The Parable of the Bridge

The Parable of the Bridge November 15, 2017

A couple of years ago, the I-5 bridge spanning the Skagit river collapsed. Suppose that, due to pressure groups working to limit the Department of Transportation’s power, the DOT was limited only to stretching a piece of tape across I-5 a hundred yards ahead of the bridge and handwriting on it: “BRIDGE OUT!”

Technically, they would have “done something” about the danger of the bridge, though not enough to stop hundreds of cars from hurtling into the Skagit River anyway.

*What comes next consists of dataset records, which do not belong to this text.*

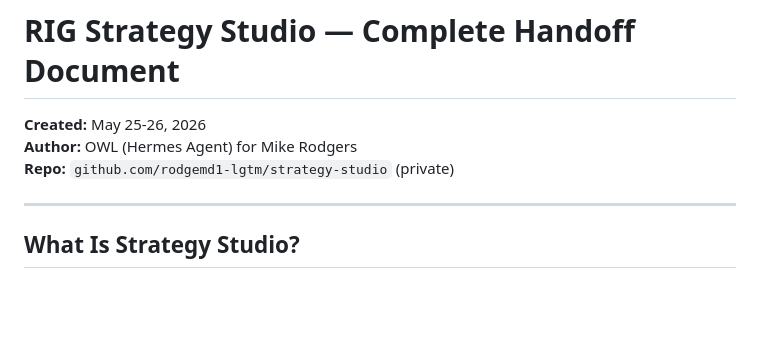
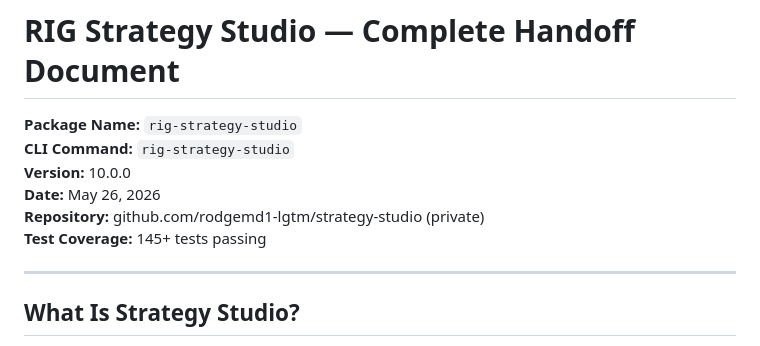
Before and after one commit to rodgemd1-lgtm/strategy-studio, a Markdown page: HANDOFF.md, the part around the change. GitHub-like rendering; blank space fills up the shorter version.

Commit message:
docs: update handoff with correct package name rig-strategy-studio

```diff
--- a/HANDOFF.md
+++ b/HANDOFF.md
@@ -1,8 +1,11 @@
 # RIG Strategy Studio — Complete Handoff Document
 
-**Created:** May 25-26, 2026
-**Author:** OWL (Hermes Agent) for Mike Rodgers
-**Repo:** `github.com/rodgemd1-lgtm/strategy-studio` (private)
+**Package Name:** `rig-strategy-studio`
+**CLI Command:** `rig-strategy-studio`
+**Version:** 10.0.0
+**Date:** May 26, 2026
+**Repository:** github.com/rodgemd1-lgtm/strategy-studio (private)
+**Test Coverage:** 145+ tests passing
 
 ---
 
```
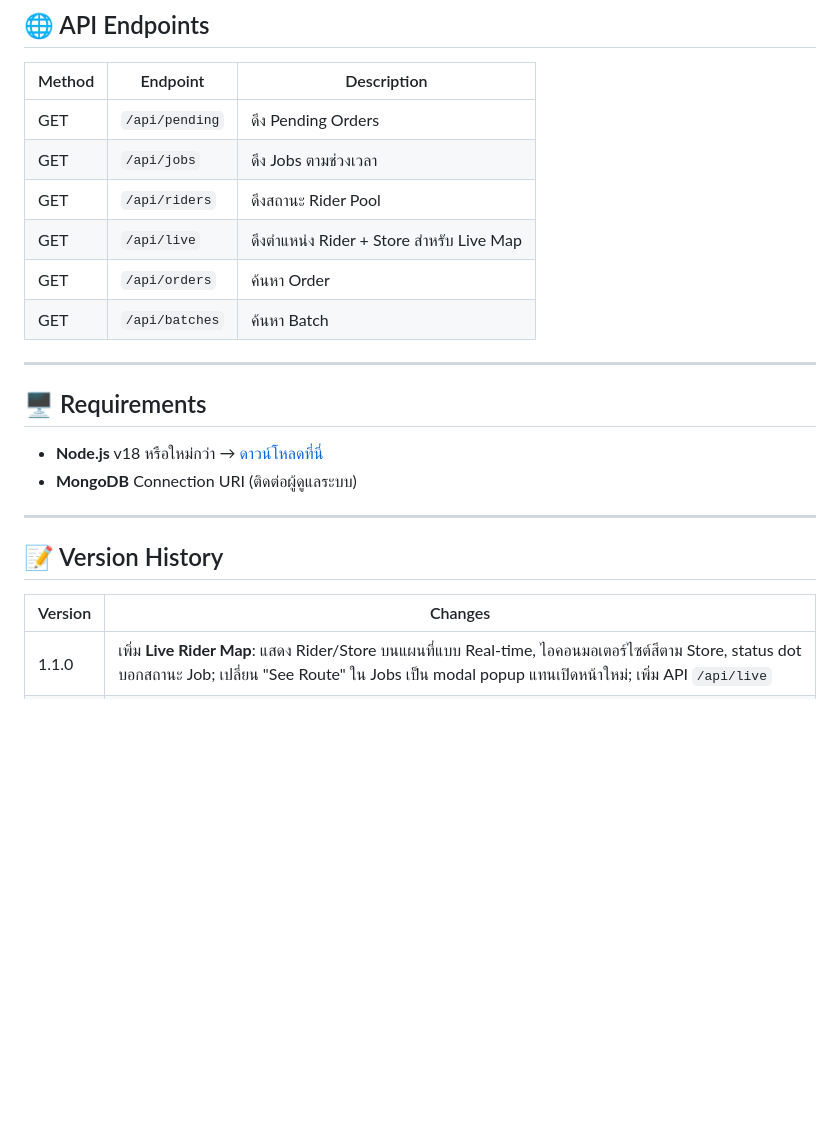
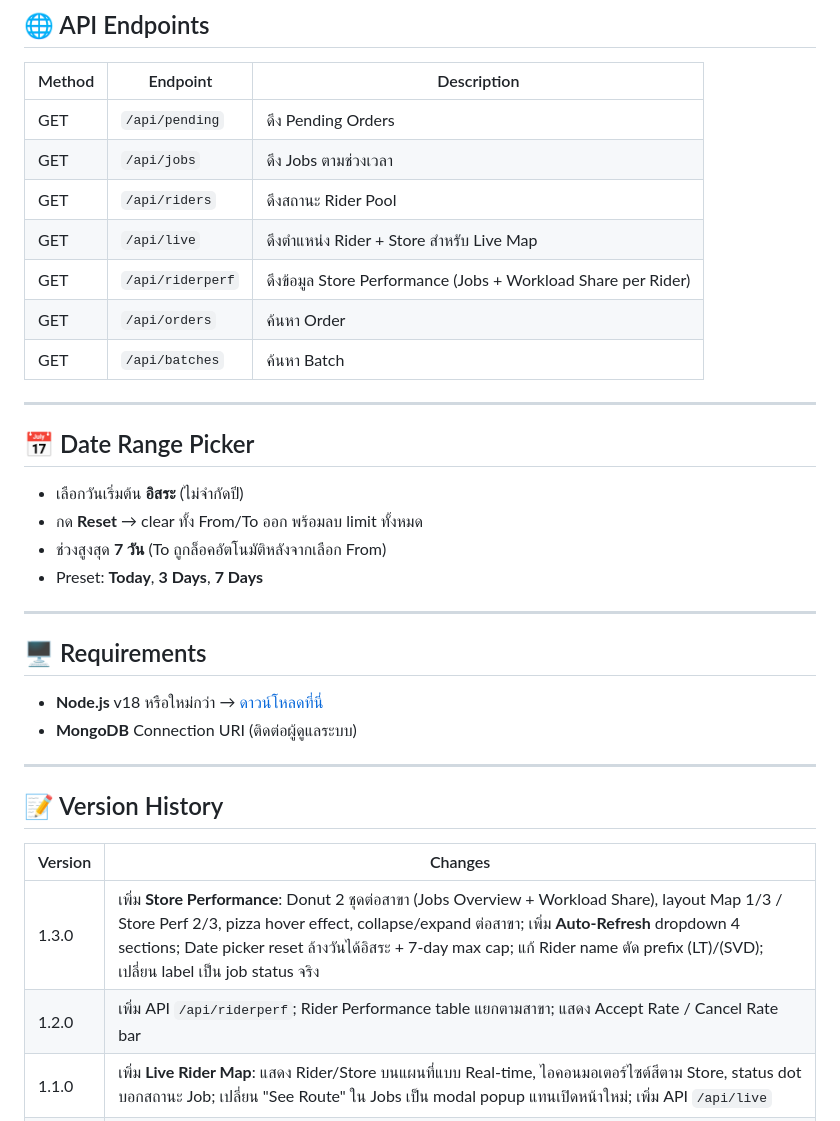
Before and after one commit to waen633/autobatch_riderapp, a Markdown page: README.md, the part around one of its changes. GitHub-like rendering; blank space fills up the shorter version.

```diff
--- a/README.md
+++ b/README.md
@@ -84,8 +108,18 @@ autobatch_riderapp/
 | GET | `/api/jobs` | ดึง Jobs ตามช่วงเวลา |
 | GET | `/api/riders` | ดึงสถานะ Rider Pool |
 | GET | `/api/live` | ดึงตำแหน่ง Rider + Store สำหรับ Live Map |
+| GET | `/api/riderperf` | ดึงข้อมูล Store Performance (Jobs + Workload Share per Rider) |
 | GET | `/api/orders` | ค้นหา Order |
 | GET | `/api/batches` | ค้นหา Batch |
+
+---
+
+## 📅 Date Range Picker
+
+- เลือกวันเริ่มต้น **อิสระ** (ไม่จำกัดปี)
+- กด **Reset** → clear ทั้ง From/To ออก พร้อมลบ limit ทั้งหมด
+- ช่วงสูงสุด **7 วัน** (To ถูกล็อคอัตโนมัติหลังจากเลือก From)
+- Preset: **Today**, **3 Days**, **7 Days**
 
 ---
 
@@ -100,6 +134,8 @@ autobatch_riderapp/
 
 | Version | Changes |
 |---------|---------|
+| 1.3.0 | เพิ่ม **Store Performance**: Donut 2 ชุดต่อสาขา (Jobs Overview + Workload Share), layout Map 1/3 / Store Perf 2/3, pizza hover effect, collapse/expand ต่อสาขา; เพิ่ม **Auto-Refresh** dropdown 4 sections; Date picker reset ล้างวันได้อิสระ + 7-day max cap; แก้ Rider name ตัด prefix (LT)/(SVD); เปลี่ยน label เป็น job status จริง |
+| 1.2.0 | เพิ่ม API `/api/riderperf`; Rider Performance table แยกตามสาขา; แสดง Accept Rate / Cancel Rate bar |
 | 1.1.0 | เพิ่ม **Live Rider Map**: แสดง Rider/Store บนแผนที่แบบ Real-time, ไอคอนมอเตอร์ไซต์สีตาม Store, status dot บอกสถานะ Job; เปลี่ยน "See Route" ใน Jobs เป็น modal popup แทนเปิดหน้าใหม่; เพิ่ม API `/api/live` |
 | 1.0.5 | ปรับปรุงระบบค้นหา Order: รองรับการใส่หลายรายการพร้อมกัน (สูงสุด 50), เพิ่มสถานะ "No data" สำหรับรายการที่ไม่พบ, และแยกปุ่ม "See Route" (Jobs) กับ "Location" (Order Query) |
 | 1.0.4 | ปรับปรุงระบบ Fullscreen: ปิดได้ด้วยการคลิกด้านนอก และเปลี่ยนไอคอนเป็น X เมื่อขยาย |
```
Also changed, not shown: other parts of README.md (+27 -3 lines).
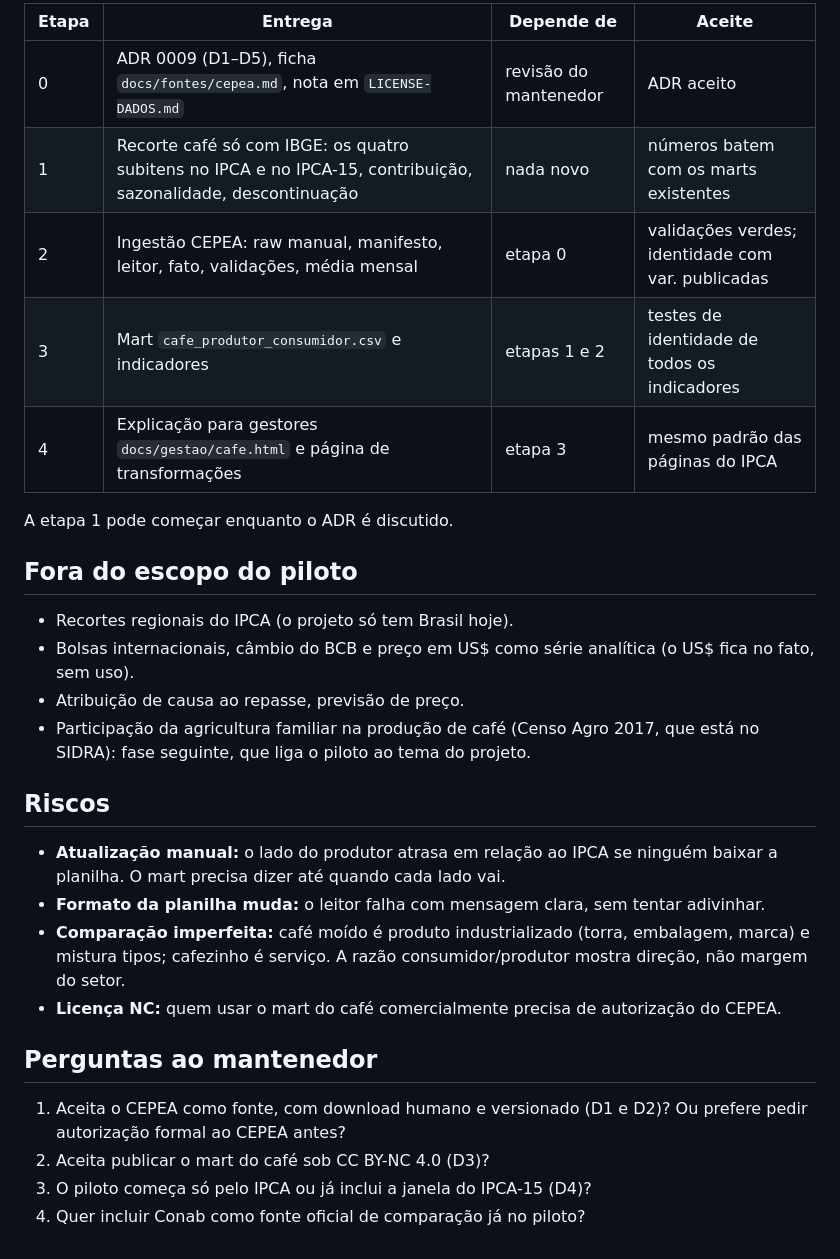
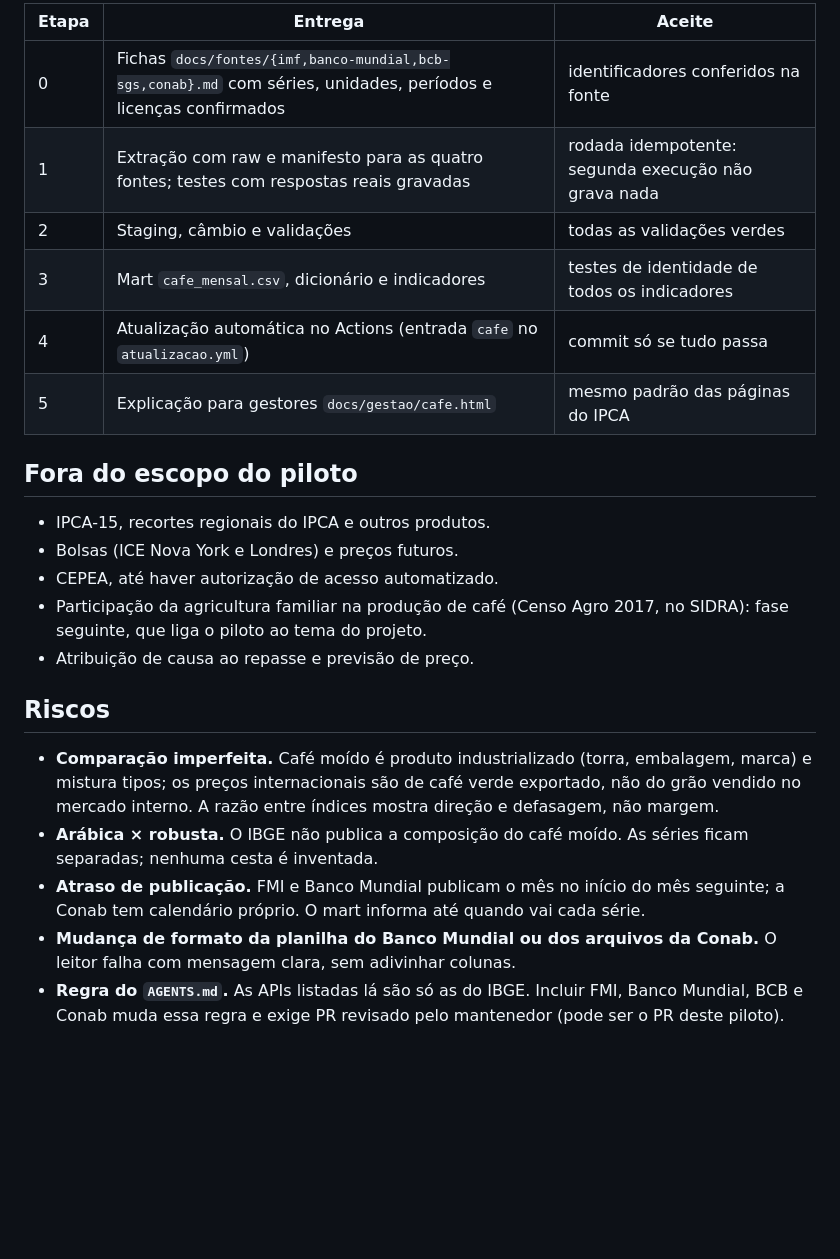
Before and after one commit to marcelo7bastos/macroeconomia-agricultura-familiar, a Markdown page: docs/projetos/cafe-piloto.md, the part around one of its changes. Drawn GitHub-style; blank space fills up the shorter version.

```diff
--- a/docs/projetos/cafe-piloto.md
+++ b/docs/projetos/cafe-piloto.md
@@ -123,36 +120,32 @@ Nada muda nos marts atuais do IPCA e do IPCA-15; o mart do café só os lê.
 
-| Etapa | Entrega | Depende de | Aceite |
-|---|---|---|---|
-| 0 | ADR 0009 (D1–D5), ficha `docs/fontes/cepea.md`, nota em `LICENSE-DADOS.md` | revisão do mantenedor | ADR aceito |
-| 1 | Recorte café só com IBGE: os quatro subitens no IPCA e no IPCA-15, contribuição, sazonalidade, descontinuação | nada novo | números batem com os marts existentes |
-| 2 | Ingestão CEPEA: raw manual, manifesto, leitor, fato, validações, média mensal | etapa 0 | validações verdes; identidade com var. publicadas |
-| 3 | Mart `cafe_produtor_consumidor.csv` e indicadores | etapas 1 e 2 | testes de identidade de todos os indicadores |
-| 4 | Explicação para gestores `docs/gestao/cafe.html` e página de transformações | etapa 3 | mesmo padrão das páginas do IPCA |
-
-A etapa 1 pode começar enquanto o ADR é discutido.
+| Etapa | Entrega | Aceite |
+|---|---|---|
+| 0 | Fichas `docs/fontes/{imf,banco-mundial,bcb-sgs,conab}.md` com séries, unidades, períodos e licenças confirmados | identificadores conferidos na fonte |
+| 1 | Extração com raw e manifesto para as quatro fontes; testes com respostas reais gravadas | rodada idempotente: segunda execução não grava nada |
+| 2 | Staging, câmbio e validações | todas as validações verdes |
+| 3 | Mart `cafe_mensal.csv`, dicionário e indicadores | testes de identidade de todos os indicadores |
+| 4 | Atualização automática no Actions (entrada `cafe` no `atualizacao.yml`) | commit só se tudo passa |
+| 5 | Explicação para gestores `docs/gestao/cafe.html` | mesmo padrão das páginas do IPCA |
 
 ## Fora do escopo do piloto
 
-- Recortes regionais do IPCA (o projeto só tem Brasil hoje).
-- Bolsas internacionais, câmbio do BCB e preço em US$ como série analítica (o US$ fica no fato,
-  sem uso).
-- Atribuição de causa ao repasse, previsão de preço.
-- Participação da agricultura familiar na produção de café (Censo Agro 2017, que está no SIDRA):
-  fase seguinte, que liga o piloto ao tema do projeto.
+- IPCA-15, recortes regionais do IPCA e outros produtos.
+- Bolsas (ICE Nova York e Londres) e preços futuros.
+- CEPEA, até haver autorização de acesso automatizado.
+- Participação da agricultura familiar na produção de café (Censo Agro 2017, no SIDRA): fase
+  seguinte, que liga o piloto ao tema do projeto.
+- Atribuição de causa ao repasse e previsão de preço.
 
 ## Riscos
 
-- **Atualização manual:** o lado do produtor atrasa em relação ao IPCA se ninguém baixar a
-  planilha. O mart precisa dizer até quando cada lado vai.
-- **Formato da planilha muda:** o leitor falha com mensagem clara, sem tentar adivinhar.
-- **Comparação imperfeita:** café moído é produto industrializado (torra, embalagem, marca) e mistura
-  tipos; cafezinho é serviço. A razão consumidor/produtor mostra direção, não margem do setor.
-- **Licença NC:** quem usar o mart do café comercialmente precisa de autorização do CEPEA.
-
-## Perguntas ao mantenedor
-
-1. Aceita o CEPEA como fonte, com download humano e versionado (D1 e D2)? Ou prefere pedir
-   autorização formal ao CEPEA antes?
-2. Aceita publicar o mart do café sob CC BY-NC 4.0 (D3)?
-3. O piloto começa só pelo IPCA ou já inclui a janela do IPCA-15 (D4)?
-4. Quer incluir Conab como fonte oficial de comparação já no piloto?
+- **Comparação imperfeita.** Café moído é produto industrializado (torra, embalagem, marca) e
+  mistura tipos; os preços internacionais são de café verde exportado, não do grão vendido no
+  mercado interno. A razão entre índices mostra direção e defasagem, não margem.
+- **Arábica × robusta.** O IBGE não publica a composição do café moído. As séries ficam separadas;
+  nenhuma cesta é inventada.
+- **Atraso de publicação.** FMI e Banco Mundial publicam o mês no início do mês seguinte; a Conab
+  tem calendário próprio. O mart informa até quando vai cada série.
+- **Mudança de formato da planilha do Banco Mundial ou dos arquivos da Conab.** O leitor falha com
+  mensagem clara, sem adivinhar colunas.
+- **Regra do `AGENTS.md`.** As APIs listadas lá são só as do IBGE. Incluir FMI, Banco Mundial,
+  BCB e Conab muda essa regra e exige PR revisado pelo mantenedor (pode ser o PR deste piloto).
```
Also changed, not shown: other parts of docs/projetos/cafe-piloto.md (+86 -89 lines).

Now suppose that, in a feat of daring, the state decides to pass another law mandating that, instead of a piece of tape stretched across the freeway, somebody has to run out there, dodging traffic and putting out sawhorses with handrwritten “BRIDGE OUT” signs taped to them.

The first three are struck and killed but a couple of sawhorses are put in the lanes for a minute, till they are run over and smashed by cars hurtling to their dooms.

At this point, the anti-DOT forces swing into action and declare that laws are futile and government is a waste of time. “Let’s enforce the laws we have, not pass more laws!” So 35,000 cars are allowed to plummet into the river each year as the “price of freedom”.

Perhaps you can see where I’m going with this.

The standard jaw of the Gun Cult since Sutherland is “The shooter had received a discharge from the Air Force that was supposed to bar him from getting a gun but he got one anyway because some clerk failed to file the right form. Let’s enforce the laws we have, not pass more laws!”

If the system you have is not doing the job, you make a better system. You don’t stick with the system you have that does not work. A system which comes down to one fallible clerk with a piece of paper standing between a maniac and the tools of mass slaughter is a crappy system: tape across the freeway. What there should be is multiple failsafes and redundancies making it well-nigh impossible for maniacs to so much as get within a mile of such technology. Which means, yes, more laws.

Image result for japan gun laws

The core issue is that Americans are dominated by a well-funded subculture dedicated to the supremacy of arms profits over human life.  So the whole tilt and slant of the discussion is away from “How do we keep schoolrooms full of children from being slaughtered in cold blood” and toward “What is the absolute least we can do to think about change and the absolute most we can do to whip up fear of change?”  In that environment, even *studying* the problem is feared and hated.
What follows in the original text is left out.